* **Records for the exercise**
*** Begin section ***

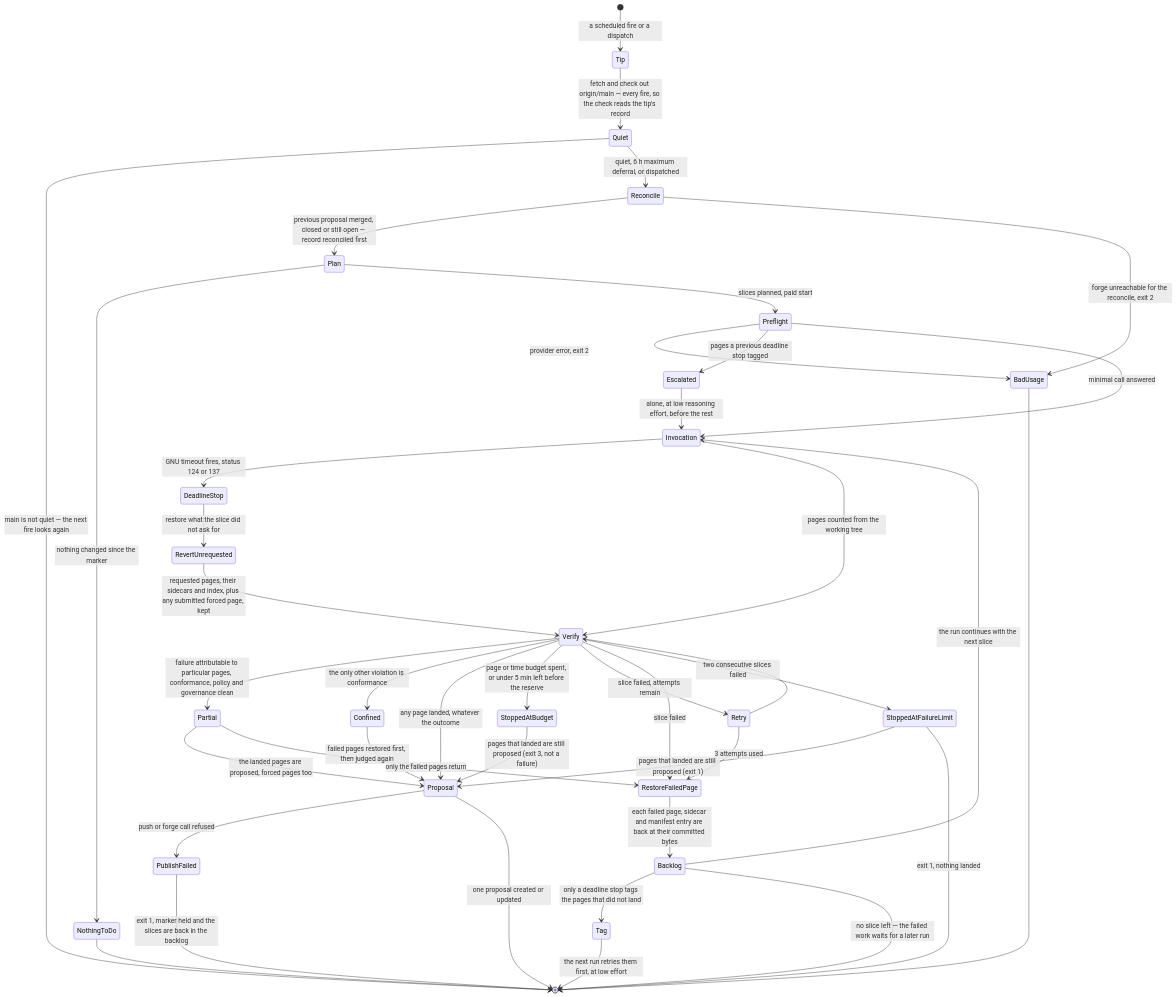
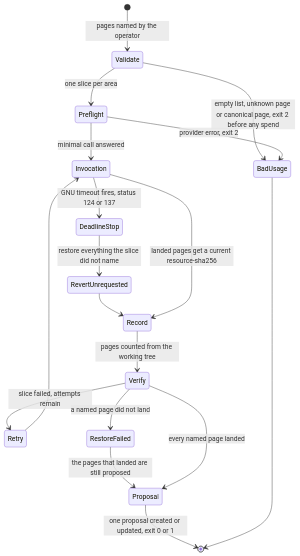
Before and after one commit to jumbleknot/MovieCollectionManager: the second of 3 diagrams in openwiki/runbooks/wiki-maintenance.md, drawn with Mermaid. The commit also changed other lines of this file and 11 other files, not shown here.

````diff
--- a/openwiki/runbooks/wiki-maintenance.md
+++ b/openwiki/runbooks/wiki-maintenance.md
@@ -154,44 +101,20 @@
 ```mermaid
 stateDiagram-v2
-    [*] --> Tip: a scheduled fire or a dispatch
-    Tip --> Quiet: fetch and check out origin/main — every fire, so the check reads the tip's record
-    Quiet --> [*]: main is not quiet — the next fire looks again
-    Quiet --> Reconcile: quiet, 6 h maximum deferral, or dispatched
-    Reconcile --> Plan: previous proposal merged, closed or still open — record reconciled first
-    Reconcile --> BadUsage: forge unreachable for the reconcile, exit 2
-    Plan --> NothingToDo: nothing changed since the marker
-    Plan --> Preflight: slices planned, paid start
+    [*] --> Validate: pages named by the operator
+    Validate --> BadUsage: empty list, unknown page or canonical page, exit 2 before any spend
+    Validate --> Preflight: one slice per area
     Preflight --> BadUsage: provider error, exit 2
-    Preflight --> Escalated: pages a previous deadline stop tagged
-    Escalated --> Invocation: alone, at low reasoning effort, before the rest
     Preflight --> Invocation: minimal call answered
     Invocation --> DeadlineStop: GNU timeout fires, status 124 or 137
-    DeadlineStop --> RevertUnrequested: restore what the slice did not ask for
-    RevertUnrequested --> Verify: requested pages, their sidecars and index, plus any submitted forced page, kept
-    Invocation --> Verify: pages counted from the working tree
-    Verify --> Partial: failure attributable to particular pages, conformance, policy and governance clean
-    Partial --> Proposal: the landed pages are proposed, forced pages too
-    Partial --> RestoreFailedPage: only the failed pages return
-    Verify --> Confined: the only other violation is conformance
-    Confined --> Proposal: failed pages restored first, then judged again
-    Verify --> Proposal: any page landed, whatever the outcome
-    Verify --> StoppedAtBudget: page or time budget spent, or under 5 min left before the reserve
-    StoppedAtBudget --> Proposal: pages that landed are still proposed (exit 3, not a failure)
+    DeadlineStop --> RevertUnrequested: restore everything the slice did not name
+    RevertUnrequested --> Record
+    Invocation --> Record: landed pages get a current resource-sha256
+    Record --> Verify: pages counted from the working tree
     Verify --> Retry: slice failed, attempts remain
-    Retry --> Verify
-    Retry --> RestoreFailedPage: 3 attempts used
-    Verify --> RestoreFailedPage: slice failed
-    RestoreFailedPage --> Backlog: each failed page, sidecar and manifest entry are back at their committed bytes
-    Backlog --> Tag: only a deadline stop tags the pages that did not land
-    Tag --> [*]: the next run retries them first, at low effort
-    Verify --> StoppedAtFailureLimit: two consecutive slices failed
-    StoppedAtFailureLimit --> Proposal: pages that landed are still proposed (exit 1)
-    StoppedAtFailureLimit --> [*]: exit 1, nothing landed
-    Backlog --> Invocation: the run continues with the next slice
-    Backlog --> [*]: no slice left — the failed work waits for a later run
-    Proposal --> PublishFailed: push or forge call refused
-    PublishFailed --> [*]: exit 1, marker held and the slices are back in the backlog
-    Proposal --> [*]: one proposal created or updated
-    NothingToDo --> [*]
+    Retry --> Invocation
+    Verify --> RestoreFailed: a named page did not land
+    RestoreFailed --> Proposal: the pages that landed are still proposed
+    Verify --> Proposal: every named page landed
+    Proposal --> [*]: one proposal created or updated, exit 0 or 1
     BadUsage --> [*]
 ```
````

*** End section ***

* **Problem to work on**
Which lines above hold the string "RevertUnrequested"? Copy every one of them.

* **Solution for this problem**
-    DeadlineStop --> RevertUnrequested: restore what the slice did not ask for
-    RevertUnrequested --> Verify: requested pages, their sidecars and index, plus any submitted forced page, kept
+    DeadlineStop --> RevertUnrequested: restore everything the slice did not name
+    RevertUnrequested --> Record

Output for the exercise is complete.